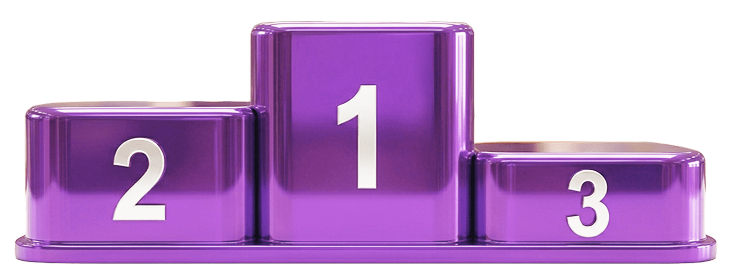
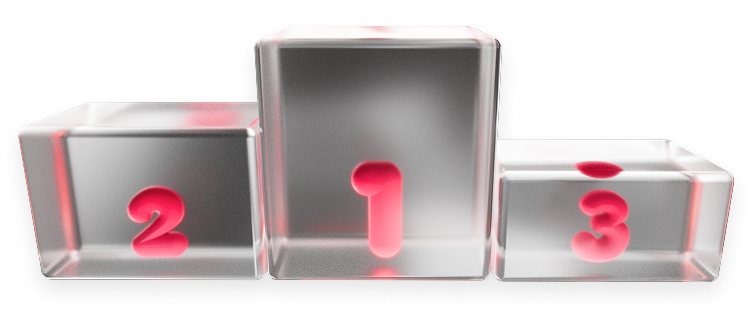
fix: ui bugs

diff --git a/src/views/home/HomeIndexView.vue b/src/views/home/HomeIndexView.vue
@@ -258,17 +258,20 @@ const noticeTrackStyle = computed<CSSProperties>(() => ({
   '--notice-distance': `${noticeDistancePx.value}px`,
   '--notice-duration': `${noticeDurationSec.value}s`,
 }))
-const clubNameText = computed(() => toSafeString(currentClub.value?.club_name) || '俱乐部')
+const clubNameText = computed(
+  () =>
+    toSafeString(currentClub.value?.club_name)
+      .replace(/[(（]\s*disband\s*[)）]?/gi, '')
+      .trim() || '俱乐部',
+)
 
 const clubGoldText = computed(() => toSafeNumber(currentClub.value?.user_gold) / 100)
 const pokerTablesText = computed(() => `${homeRoomStats.value.poker.tables}`)
 const pokerPlayersText = computed(() => `${homeRoomStats.value.poker.players}`)
 // const miniGamePlayersText = computed(() => `${homeRoomStats.value.miniGame.players}`)
-const miniGamePlayersText = 0
-// const mahjongTablesText = computed(() => `${homeRoomStats.value.mahjong.tables}`)
-const mahjongTablesText = 0
+const miniGamePlayersText = 632
 // const mahjongPlayersText = computed(() => `${homeRoomStats.value.mahjong.players}`)
-const mahjongPlayersText = 0
+const mahjongPlayersText = 788
 const mttTablesText = computed(() => `${homeRoomStats.value.mtt.tables}`)
 const mttPlayersText = computed(() => `${homeRoomStats.value.mtt.players}`)
 
@@ -729,8 +732,6 @@ onBeforeUnmount(() => {
           </div>
           <div class="zone-online-bar">
             <span class="online-text"> {{ t('UIClub_Mlist_zaixian') }} </span>
-            <img class="online-icon" src="@/assets/icons/game_zone_table_mini.png" alt="" />
-            <span class="online-num"> {{ mahjongTablesText }} </span>
             <img class="online-icon" src="@/assets/icons/game_zone_people_mini.png" alt="" />
             <span class="online-num"> {{ mahjongPlayersText }} </span>
           </div>
@@ -905,6 +906,12 @@ onBeforeUnmount(() => {
 .service-label {
   font-size: 0.3rem;
   color: #f9f9f9;
+  flex: 0 1 auto;
+  min-width: 0;
+  max-width: 4rem;
+  overflow: hidden;
+  text-overflow: ellipsis;
+  white-space: nowrap;
 }
 
 .club-balance-row {

diff --git a/src/views/guest/GuestHomeView.vue b/src/views/guest/GuestHomeView.vue
@@ -17,17 +17,22 @@ const userInfoStore = useUserInfoStore()
 const clubBannerUrl = useCachedImage(
   () => userInfoStore.channelDefaultClub?.banner || homeHeaderFallback,
 )
-const clubNameText = computed<string>(() => userInfoStore.channelDefaultClub?.club_name || '俱乐部')
+const clubNameText = computed<string>(
+  () =>
+    (userInfoStore.channelDefaultClub?.club_name || '')
+      .replace(/[(（]\s*disband\s*[)）]?/gi, '')
+      .trim() ||
+    '俱乐部',
+)
 const noticeText = '欢迎来到德州扑克，登录后体验更多精彩内容'
 const clubGoldText = '0.00'
 const balanceVisible = true
 const pokerTablesText = '0'
 const pokerPlayersText = '0'
-const miniGamePlayersText = 0
+const miniGamePlayersText = 632
 const mttTablesText = '0'
 const mttPlayersText = '0'
-const mahjongTablesText = '0'
-const mahjongPlayersText = '0'
+const mahjongPlayersText = '788'
 
 const activeBannerGames = [
   { name: 'PA真人', svg: imgPa },
@@ -224,8 +229,6 @@ onMounted(() => {
           </div>
           <div class="zone-online-bar">
             <span class="online-text"> {{ t('UIClub_Mlist_zaixian') }} </span>
-            <img class="online-icon" src="@/assets/icons/game_zone_table_mini.png" alt="" />
-            <span class="online-num"> {{ mahjongTablesText }} </span>
             <img class="online-icon" src="@/assets/icons/game_zone_people_mini.png" alt="" />
             <span class="online-num"> {{ mahjongPlayersText }} </span>
           </div>
@@ -442,6 +445,12 @@ onMounted(() => {
 .service-label {
   font-size: 0.3rem;
   color: #f9f9f9;
+  flex: 0 1 auto;
+  min-width: 0;
+  max-width: 4rem;
+  overflow: hidden;
+  text-overflow: ellipsis;
+  white-space: nowrap;
 }
 
 .club-balance-row {

diff --git a/src/views/club/ClubListView.vue b/src/views/club/ClubListView.vue
@@ -16,7 +16,7 @@ import imgClubRoleIcon from '@/assets/icons/member_icon.png'
 import imgQuickActionCreateShield from '@/assets/images/club_qa_create_club_shield.png'
 import imgQuickActionBoardChart from '@/assets/images/club_qa_data_board_chart.png'
 import imgQuickActionAlliance from '@/assets/images/club_qa_data_board_alliance.png'
-import iconBoxClubT from '@/assets/icons/icon_box_club_t.png'
+import iconClubCareer from '@/assets/icons/ic_club_q.png'
 import imgClubBannerFigma from '@/assets/images/club_banner_bg.png'
 import imgClubLogo from '@/assets/images/club_default_logo.png'
 import NumericKeypad from '@/components/KeyBoard/NumericKeypad.vue'
@@ -393,7 +393,7 @@ onMounted(() => {
             />
           </template>
           <template v-else-if="item.kind === 'club-career'">
-            <img class="icon-board-chart" :src="iconBoxClubT" width="61" height="61" alt="" />
+            <img class="qa-img icon-board-chart" :src="iconClubCareer" alt="" aria-hidden="true" />
           </template>
         </div>
         <span class="action-text" :class="`action-text--${item.kind}`">{{ item.title }}</span>
@@ -783,7 +783,8 @@ onMounted(() => {
   cursor: pointer;
 
   &--create-club,
-  &--club-panel {
+  &--club-panel,
+  &--club-career {
     width: 1.621rem;
   }
 
@@ -809,6 +810,11 @@ onMounted(() => {
   }
 
   &--club-panel {
+    width: 1.621rem;
+    height: 1.621rem;
+  }
+
+  &--club-career {
     width: 1.621rem;
     height: 1.621rem;
   }
@@ -843,6 +849,13 @@ onMounted(() => {
 }
 
 .qa-img--cu-alliance {
+  width: 100%;
+  height: 100%;
+  left: 0;
+  top: 0;
+  object-fit: contain;
+}
+.icon-board-chart {
   width: 100%;
   height: 100%;
   left: 0;

diff --git a/src/views/message/MessageDetailView.vue b/src/views/message/MessageDetailView.vue
@@ -17,7 +17,6 @@ import { t } from '@/i18n'
 import { formatDateTime } from '@/utils/time'
 import { resolveTemplateTextByKey } from '@/utils/multiLanguageTemplate'
 import avatarDefault from '@/assets/images/default_avatar.png'
-import clubRoleIcon from '@/assets/icons/club_role_icon.png'
 import iconPeople from '@/assets/icons/icon_people.png'
 import iconBalance from '@/assets/icons/icon_credit_chip.png'
 import HeaderBack from '@/components/HeaderBack/HeaderBack.vue'
@@ -976,10 +975,6 @@ onBeforeUnmount(() => {
                 {{ segment.text }}
               </span>
             </p>
-
-            <button v-if="item.senderIcon" class="sender-btn" type="button" aria-label="sender">
-              <img :src="clubRoleIcon" alt="sender" />
-            </button>
           </div>
 
           <div class="other-meta-row">
@@ -1302,28 +1297,6 @@ onBeforeUnmount(() => {
 
 .green {
   color: #05e7ae;
-}
-
-.sender-btn {
-  position: absolute;
-  right: 0.264rem;
-  top: 50%;
-  transform: translateY(-50%);
-  width: 0.88rem;
-  height: 0.88rem;
-  border: 0;
-  background: transparent;
-  padding: 0;
-  display: inline-flex;
-  align-items: center;
-  justify-content: center;
-
-  img {
-    width: 100%;
-    height: 100%;
-    border-radius: 50%;
-    object-fit: cover;
-  }
 }
 
 .other-meta-row {

diff --git a/src/views/mine/career/records/MineRecordDetailView.vue b/src/views/mine/career/records/MineRecordDetailView.vue
@@ -88,7 +88,7 @@ const summaryItems = ref([
   { label: '总流水', value: '0' },
   { label: '最大底池', value: '0' },
   { label: '总手数', value: '0' },
-  { label: '总代入数', value: '0' },
+  { label: '总带入数', value: '0' },
 ])
 
 const playerResults = ref<PlayerResult[]>([])
@@ -262,12 +262,12 @@ async function fetchRecordDetail(): Promise<void> {
       'DD/MM HH:mm',
     )}`
 
-    // 对齐客户端 UIRecordDetailStatistics.UpdateTexasInfo：总流水/最大底池/总手数/总代入数。
+    // 对齐客户端 UIRecordDetailStatistics.UpdateTexasInfo：总流水/最大底池/总手数/总带入数。
     summaryItems.value = [
       { label: '总流水', value: formatAmount(toSafeNumber(roomData?.all_bet_pot)) },
       { label: '最大底池', value: formatAmount(toSafeNumber(roomData?.max_bet_pot)) },
       { label: '总手数', value: String(toSafeNumber(roomData?.room_total_hand_num)) },
-      { label: '总代入数', value: formatAmount(toSafeNumber(roomData?.all_bring_in)) },
+      { label: '总带入数', value: formatAmount(toSafeNumber(roomData?.all_bring_in)) },
     ]
 
     podiumSeats.value = buildPodiumSeats(userList)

Problem details: Retype exactly the lines above, from the one with "const pokerTablesText = computed(()" through the one with "-const mahjongTablesText = 0", inclusive.

Output of the exercise:
 const pokerTablesText = computed(() => `${homeRoomStats.value.poker.tables}`)
 const pokerPlayersText = computed(() => `${homeRoomStats.value.poker.players}`)
 // const miniGamePlayersText = computed(() => `${homeRoomStats.value.miniGame.players}`)
-const miniGamePlayersText = 0
-// const mahjongTablesText = computed(() => `${homeRoomStats.value.mahjong.tables}`)
-const mahjongTablesText = 0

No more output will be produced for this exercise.